Surrey 334 for 7 (Sangkkara 177*, S Curran 90) v Essex
In the opening 50-minutes, Surrey were 31 for 5. The rest of the day? 303 for 2. What happened, you ask? Kumar Sangakkara. Again. The Sri Lankan, who just last week said he was giving up the game because, ultimately, he is worried success might go to his head, registered his 61st first-class hundred. If it hasn't now, when will it?
This was a fifth hundred in a row, a third in eight days and, without doubt, one of his best for Surrey. He sleeps tonight on his highest score for the club.
No other batsman in Surrey's history has gone five on the bounce. Only seven others have done so in first-class cricket, with Sangakkara the fifth to pull it off in the County Championship. CB Fry, Mike Procter and Don Bradman went on to six. Sangakkara would be no slouch even in such distinguished company.
As ever with the 39-year-old, he was playing a different game to the rest. Even Essex seamer Matt Quinn, who had taken Surrey's top order to the cleaners with 3 for 13 in his opening three overs, was thrown by the mere presence of the man, losing his line with a few down the leg side early on.
It was in Sam Curran, a man 20-years his junior, that Sangakkara found adequate support. Their partnership had a festival feel as they put on 191 - a new Surrey record against Essex for the sixth wicket.
Sangakkara was the headline act: fans on both sides of the fence cheering appreciatively with each classic stroke they've seen time and time again (the century, from 174 balls, was brought up with an on drive that you'd like to take out for a nice seafood dinner). But Curran was more than happy to make the side-stage his own. Those present will have left Chelmsford having learned more about Sam than Kumar.
Sam had learned a bit too from the last time he was close to a maiden century. This impressive innings ended on 90 when he skipped down the track and tried to send Simon Harmer out of the ground for a second time. Dip, turn and James Foster behind the stumps for his first Championship start saw him stumped. His walk off was slow, but nowhere near as slow as his departure on 96 against Lancashire last year. Then, he was emotional as he got back to the changing room. Today, he laughed.
"Ah you know," he began, "last year I was on 96 against Lancs and I got out defending.
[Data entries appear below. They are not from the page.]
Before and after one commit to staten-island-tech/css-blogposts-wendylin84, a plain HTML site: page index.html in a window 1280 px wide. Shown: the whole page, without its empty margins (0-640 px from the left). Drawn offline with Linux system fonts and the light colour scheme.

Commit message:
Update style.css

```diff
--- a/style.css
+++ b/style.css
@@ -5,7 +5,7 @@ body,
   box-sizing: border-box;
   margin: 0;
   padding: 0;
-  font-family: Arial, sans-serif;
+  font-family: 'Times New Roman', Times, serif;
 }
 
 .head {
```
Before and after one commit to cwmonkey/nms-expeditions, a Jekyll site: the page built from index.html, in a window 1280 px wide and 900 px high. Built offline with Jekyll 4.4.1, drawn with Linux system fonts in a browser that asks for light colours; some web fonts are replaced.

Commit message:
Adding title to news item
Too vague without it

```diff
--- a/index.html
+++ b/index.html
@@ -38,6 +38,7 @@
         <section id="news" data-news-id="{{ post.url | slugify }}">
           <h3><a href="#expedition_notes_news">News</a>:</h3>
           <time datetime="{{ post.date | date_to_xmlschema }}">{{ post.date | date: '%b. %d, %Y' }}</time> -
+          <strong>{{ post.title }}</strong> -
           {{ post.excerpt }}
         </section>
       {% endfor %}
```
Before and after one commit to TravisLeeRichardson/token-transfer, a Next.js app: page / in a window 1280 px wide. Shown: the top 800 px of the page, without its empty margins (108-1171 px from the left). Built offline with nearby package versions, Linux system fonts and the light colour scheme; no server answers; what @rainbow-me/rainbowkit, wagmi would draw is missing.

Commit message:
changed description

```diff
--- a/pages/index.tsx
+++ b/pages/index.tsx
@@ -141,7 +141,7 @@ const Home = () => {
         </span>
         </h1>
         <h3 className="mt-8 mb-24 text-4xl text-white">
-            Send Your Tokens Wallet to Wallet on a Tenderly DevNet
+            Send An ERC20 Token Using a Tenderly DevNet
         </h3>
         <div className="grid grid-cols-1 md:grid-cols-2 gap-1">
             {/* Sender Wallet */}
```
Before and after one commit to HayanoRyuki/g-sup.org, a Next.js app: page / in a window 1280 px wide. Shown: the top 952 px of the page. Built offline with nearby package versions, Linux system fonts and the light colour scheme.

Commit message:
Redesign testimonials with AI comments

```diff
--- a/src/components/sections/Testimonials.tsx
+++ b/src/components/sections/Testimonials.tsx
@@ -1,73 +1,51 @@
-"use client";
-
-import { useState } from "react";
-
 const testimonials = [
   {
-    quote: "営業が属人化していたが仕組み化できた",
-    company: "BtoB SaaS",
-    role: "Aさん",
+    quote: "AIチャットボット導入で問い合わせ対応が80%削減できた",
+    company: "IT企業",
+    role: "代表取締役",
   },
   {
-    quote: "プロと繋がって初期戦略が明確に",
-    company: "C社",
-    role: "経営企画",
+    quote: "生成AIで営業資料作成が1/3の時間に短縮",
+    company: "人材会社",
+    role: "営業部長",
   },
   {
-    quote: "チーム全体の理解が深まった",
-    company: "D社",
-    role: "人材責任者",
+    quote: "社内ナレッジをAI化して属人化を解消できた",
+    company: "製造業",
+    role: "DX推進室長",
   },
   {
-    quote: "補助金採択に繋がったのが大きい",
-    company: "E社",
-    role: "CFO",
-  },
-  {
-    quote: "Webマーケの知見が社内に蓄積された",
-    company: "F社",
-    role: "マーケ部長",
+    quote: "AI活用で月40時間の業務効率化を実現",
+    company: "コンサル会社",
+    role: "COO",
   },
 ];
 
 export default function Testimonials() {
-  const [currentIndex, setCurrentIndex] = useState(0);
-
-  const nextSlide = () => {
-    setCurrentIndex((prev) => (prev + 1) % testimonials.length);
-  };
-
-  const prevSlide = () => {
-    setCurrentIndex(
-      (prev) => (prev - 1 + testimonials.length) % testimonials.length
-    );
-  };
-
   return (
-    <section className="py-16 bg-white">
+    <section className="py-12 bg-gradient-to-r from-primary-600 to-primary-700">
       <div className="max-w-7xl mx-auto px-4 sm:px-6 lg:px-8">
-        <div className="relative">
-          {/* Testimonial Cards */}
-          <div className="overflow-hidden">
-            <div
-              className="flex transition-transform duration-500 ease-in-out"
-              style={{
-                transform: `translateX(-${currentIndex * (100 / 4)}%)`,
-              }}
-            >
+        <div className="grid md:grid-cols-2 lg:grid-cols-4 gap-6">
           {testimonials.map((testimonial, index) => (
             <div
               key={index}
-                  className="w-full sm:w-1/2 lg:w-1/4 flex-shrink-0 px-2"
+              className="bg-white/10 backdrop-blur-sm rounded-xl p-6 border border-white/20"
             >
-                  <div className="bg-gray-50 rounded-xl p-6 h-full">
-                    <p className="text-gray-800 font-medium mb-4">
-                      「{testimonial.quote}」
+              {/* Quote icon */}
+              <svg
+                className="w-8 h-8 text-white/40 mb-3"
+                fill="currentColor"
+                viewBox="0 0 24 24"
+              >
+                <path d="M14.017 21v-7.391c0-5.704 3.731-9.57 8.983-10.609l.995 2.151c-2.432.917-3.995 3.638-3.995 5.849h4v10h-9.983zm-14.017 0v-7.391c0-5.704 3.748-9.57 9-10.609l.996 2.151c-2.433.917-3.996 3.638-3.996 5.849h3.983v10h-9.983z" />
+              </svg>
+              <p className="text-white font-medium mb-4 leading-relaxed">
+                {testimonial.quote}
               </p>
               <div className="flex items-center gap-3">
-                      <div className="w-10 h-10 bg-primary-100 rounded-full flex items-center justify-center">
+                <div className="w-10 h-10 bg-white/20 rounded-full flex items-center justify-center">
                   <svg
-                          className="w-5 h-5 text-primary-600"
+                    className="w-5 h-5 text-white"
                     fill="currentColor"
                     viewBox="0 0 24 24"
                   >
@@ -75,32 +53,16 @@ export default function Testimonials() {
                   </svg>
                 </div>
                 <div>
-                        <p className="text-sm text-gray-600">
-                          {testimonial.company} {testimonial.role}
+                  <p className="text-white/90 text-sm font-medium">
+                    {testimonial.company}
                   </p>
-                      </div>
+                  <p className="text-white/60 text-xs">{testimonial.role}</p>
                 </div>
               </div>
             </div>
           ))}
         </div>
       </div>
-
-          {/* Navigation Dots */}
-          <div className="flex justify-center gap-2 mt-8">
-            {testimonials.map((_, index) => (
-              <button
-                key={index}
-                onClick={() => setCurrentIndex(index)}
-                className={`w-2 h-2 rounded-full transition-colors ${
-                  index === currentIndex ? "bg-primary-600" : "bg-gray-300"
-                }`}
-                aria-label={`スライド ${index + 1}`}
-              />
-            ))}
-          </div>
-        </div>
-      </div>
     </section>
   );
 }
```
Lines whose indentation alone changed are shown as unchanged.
So this time I thought, well, it's almost risk and reward, so you know… Obviously I'm gutted but, hey, what can you do?"
A rush of blood to the head - let's face it, he's 19 - should not detract from a truly remarkable passage of play that he and Sangakkara embarked upon. The pair went into lunch at 67 for 5, with Curran nursing a bruised hand, yet returned to put on 147 in the afternoon session.
While Sangakkara did what Sangakkara does, Curran emerged unscathed from a hostile tussle with Neil Wagner to unfurl some sumptuous shots of his own: through wide mid-on and the covers primarily, before he hit Ravi Bopara into the pavilion at square leg for his first six. It is worth remembering that as he came through at Surrey, Sam Curran's batting was talked about more than his bowling. Today explained why.
The frustration for Essex didn't stop with him. Stuart Meaker (43*), masquerading as a No. 9, came in and hit his highest score in three seasons with such gusto that he shocked Sangakkara into a few shots of rage: twice he charged Wagner and thumped him down the ground. The morning's carnage seemed a long way away
Rory Burns, leading Surrey after an injured toe kept Gareth Batty out of the playing XI, opted for a toss, won it and then saw his side lose five wickets in no time. Mark Stoneman, Scott Borthwick (Surrey's only other centurions this season) and Burns himself fell to Quinn bounding in from the River End. All were undone by deliveries that went across them and bounced more than expected in Quinn's opening three overs, which saw him pass 100 first-class wickets. Not too shabby spread across 50 innings for Essex, Auckland and New Zealand A.
Then Jamie Porter got involved from the Hays Close End, undoing Dom Sibley with a cracker that took the top of off and coercing Ben Foakes into playing onto his own stumps. Given the disarray Sam Curran walked into, his innings seems all the more remarkable.